RECORDS SHOWN section start
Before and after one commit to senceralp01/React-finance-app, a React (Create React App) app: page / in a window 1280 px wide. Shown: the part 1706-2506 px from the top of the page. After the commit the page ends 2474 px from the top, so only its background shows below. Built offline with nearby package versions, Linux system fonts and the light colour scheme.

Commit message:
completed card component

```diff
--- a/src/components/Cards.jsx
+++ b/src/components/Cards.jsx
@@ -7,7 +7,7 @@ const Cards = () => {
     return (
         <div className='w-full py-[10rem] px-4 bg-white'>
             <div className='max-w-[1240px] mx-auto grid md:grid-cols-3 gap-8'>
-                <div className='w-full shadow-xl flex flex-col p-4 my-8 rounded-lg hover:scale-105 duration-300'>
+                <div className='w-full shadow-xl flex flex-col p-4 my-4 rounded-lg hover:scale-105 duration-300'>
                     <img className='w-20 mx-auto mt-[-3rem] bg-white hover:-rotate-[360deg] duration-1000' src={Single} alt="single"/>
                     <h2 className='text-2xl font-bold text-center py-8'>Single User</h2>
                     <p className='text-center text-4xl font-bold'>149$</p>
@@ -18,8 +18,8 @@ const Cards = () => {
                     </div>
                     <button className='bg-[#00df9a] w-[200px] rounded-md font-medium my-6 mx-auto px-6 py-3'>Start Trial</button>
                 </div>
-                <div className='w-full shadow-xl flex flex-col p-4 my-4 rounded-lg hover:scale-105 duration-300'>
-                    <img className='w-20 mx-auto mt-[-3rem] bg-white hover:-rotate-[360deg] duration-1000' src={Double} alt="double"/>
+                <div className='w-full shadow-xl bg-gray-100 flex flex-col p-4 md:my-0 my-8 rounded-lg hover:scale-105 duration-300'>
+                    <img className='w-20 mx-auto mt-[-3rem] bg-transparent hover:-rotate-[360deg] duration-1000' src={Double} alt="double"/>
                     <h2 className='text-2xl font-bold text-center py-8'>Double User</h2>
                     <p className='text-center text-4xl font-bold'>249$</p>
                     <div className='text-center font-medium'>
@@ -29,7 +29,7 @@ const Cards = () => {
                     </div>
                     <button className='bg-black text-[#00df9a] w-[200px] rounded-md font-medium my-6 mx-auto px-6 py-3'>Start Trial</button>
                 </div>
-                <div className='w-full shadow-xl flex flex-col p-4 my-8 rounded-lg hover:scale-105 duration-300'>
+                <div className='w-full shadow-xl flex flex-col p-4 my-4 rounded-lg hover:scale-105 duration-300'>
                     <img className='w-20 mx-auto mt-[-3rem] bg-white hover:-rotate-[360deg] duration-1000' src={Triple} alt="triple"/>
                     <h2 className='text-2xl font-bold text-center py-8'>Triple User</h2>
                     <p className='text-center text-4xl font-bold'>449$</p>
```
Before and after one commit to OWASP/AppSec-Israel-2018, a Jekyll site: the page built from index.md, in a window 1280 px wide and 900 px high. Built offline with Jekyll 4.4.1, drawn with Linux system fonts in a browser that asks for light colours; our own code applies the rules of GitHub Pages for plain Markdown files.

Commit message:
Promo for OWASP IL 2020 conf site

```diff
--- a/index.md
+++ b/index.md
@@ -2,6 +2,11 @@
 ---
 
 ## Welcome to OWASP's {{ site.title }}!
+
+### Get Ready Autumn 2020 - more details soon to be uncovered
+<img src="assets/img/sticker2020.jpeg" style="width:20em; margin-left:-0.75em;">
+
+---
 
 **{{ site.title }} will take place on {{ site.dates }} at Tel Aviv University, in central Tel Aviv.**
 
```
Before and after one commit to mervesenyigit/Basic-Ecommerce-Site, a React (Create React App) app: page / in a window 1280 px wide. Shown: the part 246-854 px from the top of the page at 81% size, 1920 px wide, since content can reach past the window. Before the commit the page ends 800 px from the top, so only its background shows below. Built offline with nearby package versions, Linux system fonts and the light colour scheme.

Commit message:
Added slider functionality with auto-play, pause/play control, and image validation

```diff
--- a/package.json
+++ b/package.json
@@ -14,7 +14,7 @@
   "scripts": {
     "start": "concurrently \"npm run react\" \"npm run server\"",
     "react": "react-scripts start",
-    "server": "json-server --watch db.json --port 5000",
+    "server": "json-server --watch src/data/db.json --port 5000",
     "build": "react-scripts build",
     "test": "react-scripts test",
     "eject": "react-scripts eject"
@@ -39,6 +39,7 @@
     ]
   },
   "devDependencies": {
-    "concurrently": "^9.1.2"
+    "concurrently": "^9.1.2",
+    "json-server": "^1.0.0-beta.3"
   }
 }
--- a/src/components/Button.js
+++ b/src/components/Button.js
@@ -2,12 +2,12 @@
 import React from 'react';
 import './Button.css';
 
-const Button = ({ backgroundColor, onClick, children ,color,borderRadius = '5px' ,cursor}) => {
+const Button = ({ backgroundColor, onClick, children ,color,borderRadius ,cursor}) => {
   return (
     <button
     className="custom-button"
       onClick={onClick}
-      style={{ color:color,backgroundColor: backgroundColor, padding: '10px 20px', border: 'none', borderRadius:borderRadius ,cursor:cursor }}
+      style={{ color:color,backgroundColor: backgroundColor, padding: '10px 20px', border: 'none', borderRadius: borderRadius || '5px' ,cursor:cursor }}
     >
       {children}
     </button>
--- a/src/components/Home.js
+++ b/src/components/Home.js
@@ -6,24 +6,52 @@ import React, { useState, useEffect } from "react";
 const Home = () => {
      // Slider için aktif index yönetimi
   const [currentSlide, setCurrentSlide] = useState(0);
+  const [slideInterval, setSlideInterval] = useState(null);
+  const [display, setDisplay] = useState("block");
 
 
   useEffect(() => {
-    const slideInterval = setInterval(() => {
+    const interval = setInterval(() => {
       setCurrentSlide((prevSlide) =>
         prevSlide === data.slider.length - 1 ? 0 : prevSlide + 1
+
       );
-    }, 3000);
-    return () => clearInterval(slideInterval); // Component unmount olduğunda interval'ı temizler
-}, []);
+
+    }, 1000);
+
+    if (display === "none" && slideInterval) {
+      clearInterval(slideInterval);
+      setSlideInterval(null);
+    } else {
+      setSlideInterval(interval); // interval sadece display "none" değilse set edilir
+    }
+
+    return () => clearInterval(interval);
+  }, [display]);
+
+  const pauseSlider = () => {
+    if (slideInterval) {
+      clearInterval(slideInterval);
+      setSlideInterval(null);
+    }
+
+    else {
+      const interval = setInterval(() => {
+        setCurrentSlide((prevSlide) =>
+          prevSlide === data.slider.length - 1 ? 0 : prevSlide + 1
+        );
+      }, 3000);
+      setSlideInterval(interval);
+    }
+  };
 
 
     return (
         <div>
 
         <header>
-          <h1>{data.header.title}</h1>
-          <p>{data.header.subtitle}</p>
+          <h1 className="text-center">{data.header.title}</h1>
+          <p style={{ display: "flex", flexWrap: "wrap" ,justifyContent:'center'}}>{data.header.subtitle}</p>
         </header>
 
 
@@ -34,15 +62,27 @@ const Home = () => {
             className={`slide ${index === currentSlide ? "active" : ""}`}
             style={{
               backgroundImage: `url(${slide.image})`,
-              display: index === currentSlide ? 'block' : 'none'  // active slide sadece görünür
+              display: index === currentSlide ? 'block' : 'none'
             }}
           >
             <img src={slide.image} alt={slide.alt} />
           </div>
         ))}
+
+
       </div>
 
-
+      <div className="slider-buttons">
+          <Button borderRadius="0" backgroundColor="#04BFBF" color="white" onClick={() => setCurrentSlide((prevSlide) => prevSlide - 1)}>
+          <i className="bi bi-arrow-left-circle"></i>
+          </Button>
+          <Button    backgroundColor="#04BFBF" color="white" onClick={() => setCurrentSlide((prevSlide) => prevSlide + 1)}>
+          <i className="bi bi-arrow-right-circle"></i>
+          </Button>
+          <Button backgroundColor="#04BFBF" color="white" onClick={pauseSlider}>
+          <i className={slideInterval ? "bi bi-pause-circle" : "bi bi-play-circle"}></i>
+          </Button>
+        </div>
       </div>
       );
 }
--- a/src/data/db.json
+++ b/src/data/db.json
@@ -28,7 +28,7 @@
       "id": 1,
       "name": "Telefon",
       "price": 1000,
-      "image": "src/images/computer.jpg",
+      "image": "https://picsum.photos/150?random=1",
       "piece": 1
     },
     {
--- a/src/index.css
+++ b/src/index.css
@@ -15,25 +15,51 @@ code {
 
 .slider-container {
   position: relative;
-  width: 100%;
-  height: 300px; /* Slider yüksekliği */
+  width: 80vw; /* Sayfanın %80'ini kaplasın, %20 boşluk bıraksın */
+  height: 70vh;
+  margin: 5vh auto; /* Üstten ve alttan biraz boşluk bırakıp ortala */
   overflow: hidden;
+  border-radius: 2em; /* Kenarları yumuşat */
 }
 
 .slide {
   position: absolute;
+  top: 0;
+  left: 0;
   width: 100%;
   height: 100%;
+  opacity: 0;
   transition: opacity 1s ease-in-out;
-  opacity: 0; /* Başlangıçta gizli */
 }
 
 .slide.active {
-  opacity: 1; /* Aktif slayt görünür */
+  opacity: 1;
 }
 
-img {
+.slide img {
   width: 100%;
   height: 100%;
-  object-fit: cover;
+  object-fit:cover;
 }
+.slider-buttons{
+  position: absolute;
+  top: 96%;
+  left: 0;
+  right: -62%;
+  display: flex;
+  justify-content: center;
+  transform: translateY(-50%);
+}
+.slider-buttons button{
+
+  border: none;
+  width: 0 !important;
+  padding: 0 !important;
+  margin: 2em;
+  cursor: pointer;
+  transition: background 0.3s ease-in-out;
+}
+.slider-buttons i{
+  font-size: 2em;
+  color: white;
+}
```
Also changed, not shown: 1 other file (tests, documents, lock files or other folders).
RECORDS SHOWN section end
### WHAT THE TASK REQUIRES
Identify the lines of the data that contain the word "json". Copy each of them.

### FINISHED EXERCISE
--- a/package.json
+++ b/package.json
-    "server": "json-server --watch db.json --port 5000",
+    "server": "json-server --watch src/data/db.json --port 5000",
+    "json-server": "^1.0.0-beta.3"
--- a/src/data/db.json
+++ b/src/data/db.json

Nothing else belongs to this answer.